Analysts suggest the May 15-17 gathering may result in a purge of the hierarchy for their failure to address sexual abuse of minors at the hands of their priests.
At a press conference on the eve of the gathering, Bp. Juan Ignacio Gonzalez Errazuriz of San Bernardo conceded that he and his brother bishops had committed grave errors. "I am not saying that perhaps we have made mistakes. We have made mistakes," he said.
Santiago Auxiliary Bp. Luis Fernando Ramos Perez told reporters, "Receiving information that sexual abuses occurred in our community left many people in shock, because it is something that is unacceptable, intolerable, unjustifiable from every point of view."
It is "a great, moral imperative" that victims be heard and healed, Bp. Ramos said. "As Jesus said, we must ask forgiveness seven times 70. We are completely willing to ask forgiveness, but we also hope that forgiveness (can) be restorative."
The Vatican meeting stems from a scandal involving Bp. Juan Barros of Osorno, who is alleged to have covered up sex crimes committed by Fr. Fernando Karadima, one of Chile's most notorious pedophiles.
Karadima was convicted in 2011 of abusing altar boys about two decades ago, and was sentenced to a life of prayer and penance.
Abuse victims allege Barros was aware of the abuse and, in one case, even witnessed it. The bishop shielded Fr. Karadima, they say, claiming Barros was involved in a homosexual relationship with the predator priest.
In April, Santiago's Cdl. Ricardo Ezzati called for disgraced Bp. Juan Barros of Osorno to resign.

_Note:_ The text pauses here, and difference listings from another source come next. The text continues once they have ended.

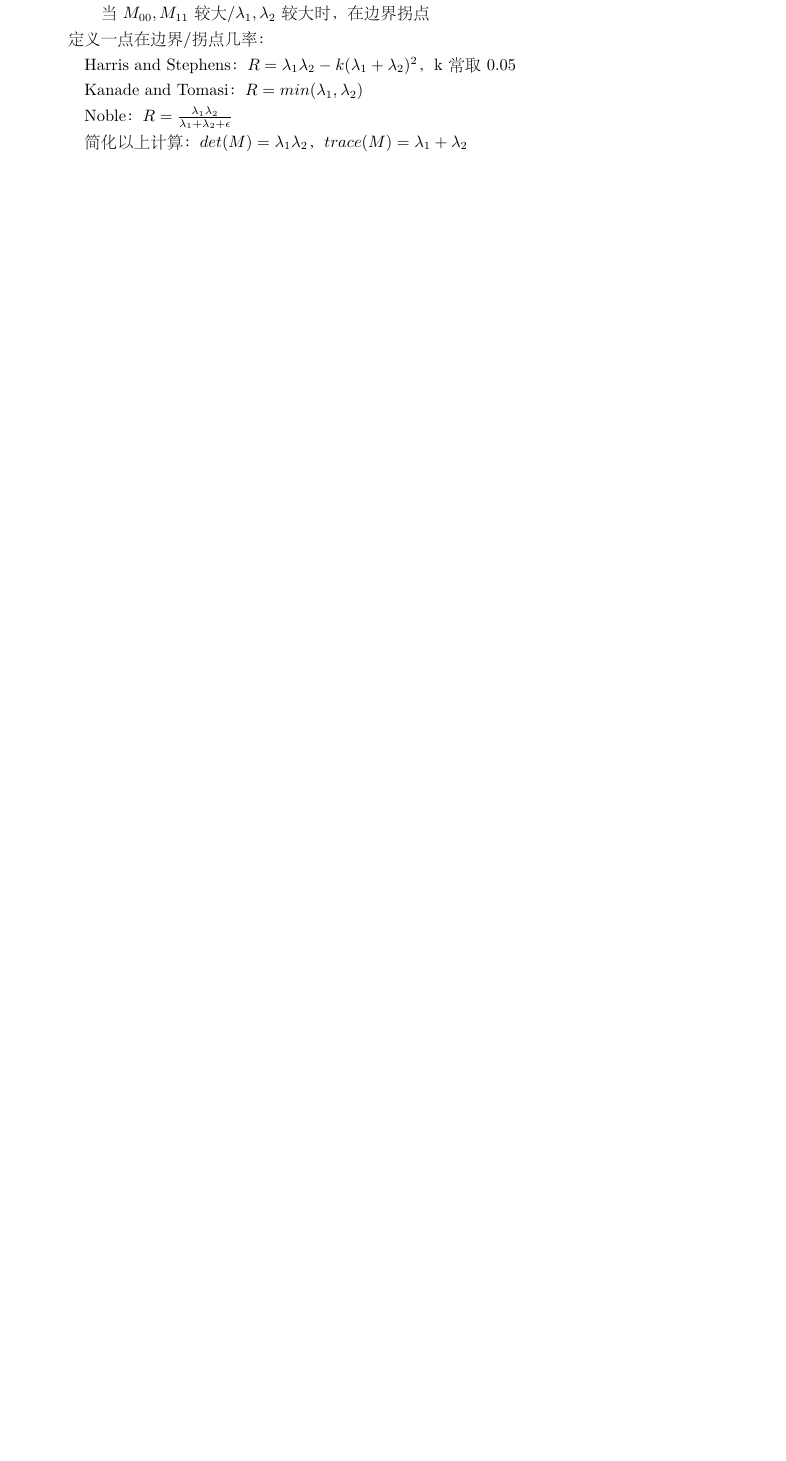
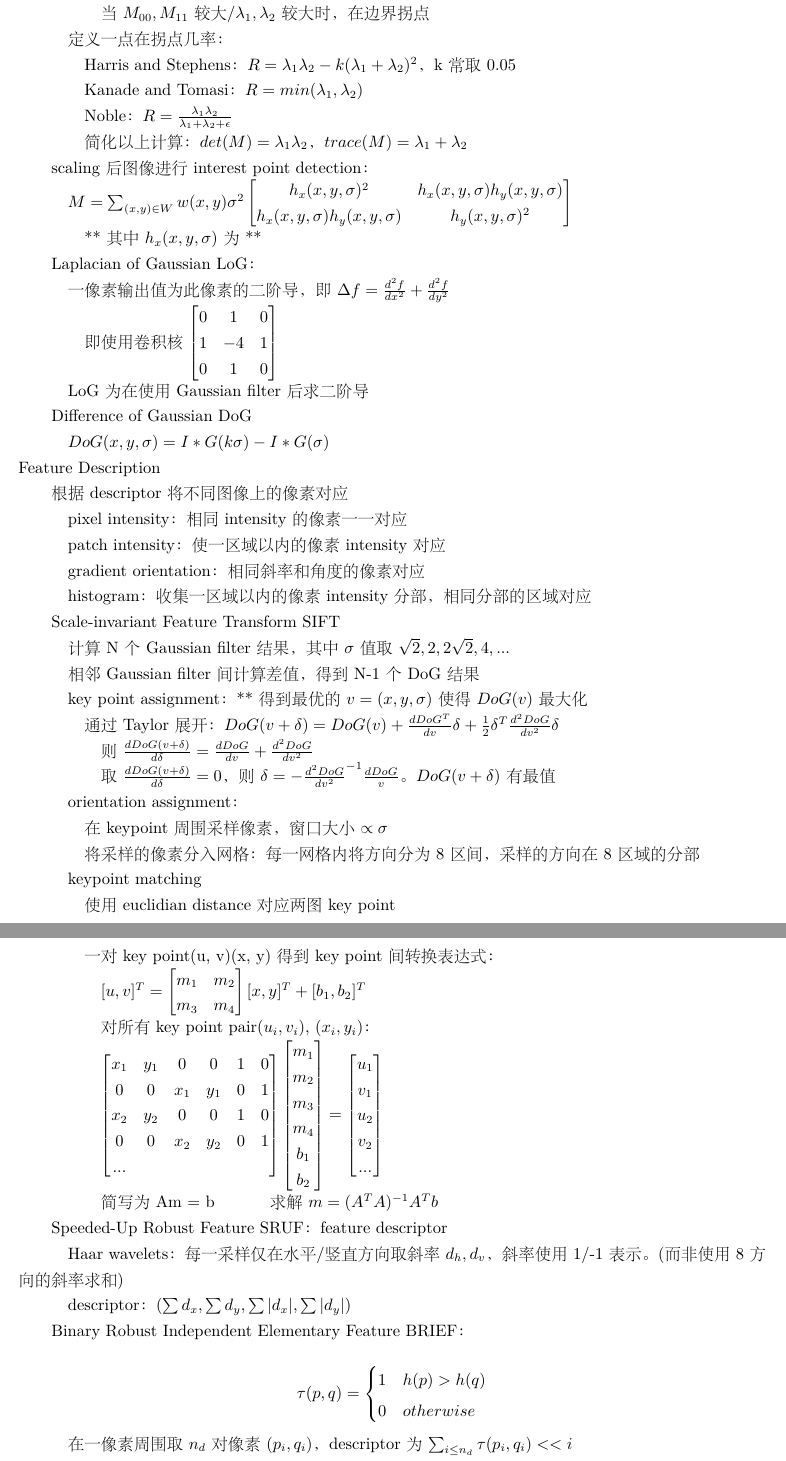
Before and after one commit to xu-shitong/deep-learning, a LaTeX document (deep-learning_note/deep-learning笔记.tex): part of page 31 of 33 before the commit and two parts of pages 31 and 32 of 34 after it, the two joined at a grey line, cut so that both start at the same text, the shorter picture padded with empty space. The pictures show the PDF file deep-learning_note/deep-learning笔记.pdf that the author committed with the source.

Commit message:
xst: update note till CV c12

```diff
--- a/deep-learning_note/deep-learning笔记.tex
+++ b/deep-learning_note/deep-learning笔记.tex
@@ -2043,7 +2043,7 @@ Interest Point Detection
 
   \quad \quad \quad 当$M_{00}, M_{11}$较大/$\lambda_1, \lambda_2$较大时，在边界拐点
 
-  \quad 定义一点在边界/拐点几率：
+  \quad 定义一点在拐点几率：
 
   \quad \quad Harris and Stephens：$R = \lambda_1\lambda_2 - k(\lambda_1 + \lambda_2)^2$，k常取0.05
 
@@ -2052,3 +2052,80 @@ Interest Point Detection
   \quad \quad Noble：$R = \frac{\lambda_1\lambda_2}{\lambda_1 + \lambda_2 + \epsilon}$
 
   \quad \quad 简化以上计算：$det(M) = \lambda_1\lambda_2$，$trace(M) = \lambda_1 + \lambda_2$
+
+  scaling 后图像进行interest point detection：
+
+  \quad $M = \sum_{(x, y) \in W}w(x, y)\sigma^2
+    \begin{bmatrix}
+      h_x(x, y, \sigma)^2 & h_x(x, y, \sigma)h_y(x, y, \sigma) \\
+      h_x(x, y, \sigma)h_y(x, y, \sigma) & h_y(x, y, \sigma)^2
+      \end{bmatrix}$
+
+  \quad \quad **其中$h_x(x, y, \sigma)$为**
+
+  Laplacian of Gaussian LoG：
+
+  \quad 一像素输出值为此像素的二阶导，即$\Delta f = \frac{d^2f}{dx^2} + \frac{d^2f}{dy^2}$
+
+  \quad \quad 即使用卷积核$
+    \begin{bmatrix}
+      0 & 1 & 0 \\
+      1 & -4 & 1 \\
+      0 & 1 & 0
+      \end{bmatrix}$
+
+  \quad LoG为在使用Gaussian filter后求二阶导
+
+  Difference of Gaussian DoG
+
+  \quad $DoG(x, y, \sigma) = I * G(k\sigma) - I * G(\sigma)$\\
+Feature Description
+
+  根据descriptor将不同图像上的像素对应
+
+  \quad pixel intensity：相同intensity的像素一一对应
+
+  \quad patch intensity：使一区域以内的像素intensity对应
+
+  \quad gradient orientation：相同斜率和角度的像素对应
+
+  \quad histogram：收集一区域以内的像素intensity 分部，相同分部的区域对应
+
+  Scale-invariant Feature Transform SIFT
+
+  \quad 计算N个Gaussian filter结果，其中$\sigma$值取$\sqrt{2}, 2, 2\sqrt{2}, 4,...$
+
+  \quad 相邻Gaussian filter间计算差值，得到N-1个DoG结果
+
+  \quad key point assignment：**得到最优的$v = (x, y, \sigma)$使得$DoG(v)$最大化
+
+  \quad \quad 通过Taylor 展开：$DoG(v + \delta) = DoG(v) + \frac{dDoG^T}{dv}\delta + \frac{1}{2}\delta^T\frac{d^2DoG}{dv^2}\delta$
+
+  \quad \quad \quad 则$\frac{dDoG(v + \delta)}{d\delta} = \frac{dDoG}{dv} + \frac{d^2DoG}{dv^2}$
+
+  \quad \quad \quad 取$\frac{dDoG(v + \delta)}{d\delta} = 0$，则$\delta = -\frac{d^2DoG}{dv^2}^{-1}\frac{dDoG}{v}$。$DoG(v + \delta)$有最值
+
+  \quad orientation assignment：
+
+  \quad \quad 在keypoint周围采样像素，窗口大小$\propto \sigma$
+
+  \quad \quad 将采样的像素分入网格：每一网格内将方向分为8区间，采样的方向在8区域的分部
+
+  \quad keypoint matching
+
+  \quad \quad 使用euclidian distance对应两图key point
+
+  \quad \quad 一对key point(u, v)(x, y)得到key point间转换表达式：
+
+  \quad \quad \quad $[u, v]^T =
+    \begin{bmatrix}
+      m_1 & m_2 \\
+      m_3 & m_4
+      \end{bmatrix}
+    [x, y]^T + [b_1, b_2]^T$
+
+  \quad \quad \quad 对所有key point pair$(u_i, v_i)$, $(x_i, y_i)$：
+
+  \quad \quad \quad $
+    \begin{bmatrix}
+      x_1 & y_1 & 0 & 0 & 1 & 0 \\
@@ -2054,0 +2150,23 @@ Interest Point Detection
+      v_2 \\
+      ...
+      \end{bmatrix}$
+
+  \quad \quad \quad 简写为Am = b
+  \quad \quad \quad 求解$m = (A^TA)^{-1}A^Tb$
+
+  Speeded-Up Robust Feature SRUF：feature descriptor
+
+  \quad Haar wavelets：每一采样仅在水平/竖直方向取斜率$d_h, d_v$，斜率使用1/-1表示。(而非使用8方向的斜率求和)
+
+  \quad descriptor：$(\sum d_x, \sum d_y, \sum |d_x|, \sum |d_y|)$
+
+  Binary Robust Independent Elementary Feature BRIEF：
+
+  \quad \begin{equation*}
+      \tau(p, q) = \begin{cases}
+      1 & h(p) > h(q)\\
+      0 & otherwise
+      \end{cases}
+    \end{equation*}
+
+  \quad 在一像素周围取$n_d$对像素$(p_i, q_i)$，descriptor为$\sum_{i \leq n_d} \tau(p_i, q_i) << i$
```
Also changed, not shown: deep-learning_note/deep-learning笔记.pdf, deep-learning_note/deep-learning笔记.tex (36 more changed lines).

Ezzati, the former head of the Chilean bishop's conference, said that regardless of whether Barros had covered up clerical sex abuse, as alleged, "without a doubt," he should step down.
The cardinal went futher, calling for the resignation of anyone complicit in covering up priestly sex abuse. "Those who have committed errors should recognize them, regret and repair them," he said.
Ezzati's push to clean house came just days after Pope Francis apologized for his own handling of the scandal in a letter to the Chilean bishops.
As early as 2015, the Pontiff attracted criticism for his approach to the crisis. In May of that year, Francis called protestors against the Chilean hierarchy "dumb" and "led by the nose by the leftists who orchestrated all of this."
Later in October, Chilean television aired a video of the insult, which sparked backlash against the Pope among the country's faithful. After the revelation, Juan Carlos Claret, spokesman for Osorno's Lay Organization, told the New York Times, "We are now seeing the real face of Pope Francis, and we demand an explanation."
Public opinion turned against the Pope earlier this year, when at the tail end of a trip to Latin America, he declared Barros innocent of wrongdoing, and accused critics of calumniating the Osorno bishop.
"The day they bring me proof against Bp. Barros, I'll speak," he said. "There is not one shred of proof against him. It's all calumny. Is that clear?"
The Pope's response stunned Catholics, triggering what some have described as the worst crisis of his papacy.
"As for my own responsibility, I acknowledge, and I want you to faithfully convey it that way, that I have made serious mistakes in the assessment and perception of the situation, especially because of the lack of truthful and balanced information," Francis wrote. "Right now, I ask forgiveness from all those I offended."
In the same letter, the Pope announced he was summoning the country's prelates to the Vatican to discuss the crisis.
Though there is broad consensus that the scandal constitutes a major crisis for the Church — it has destroyed its credibility in Chile — not all Chilean prelates seem convinced.
After arriving in Rome, Bp. Christian Caro Cordero of Puerto Montt told reporters, "I wouldn't say that there is a Church in crisis. I would say that there is a serious problem that must be confronted, but not a Church in crisis."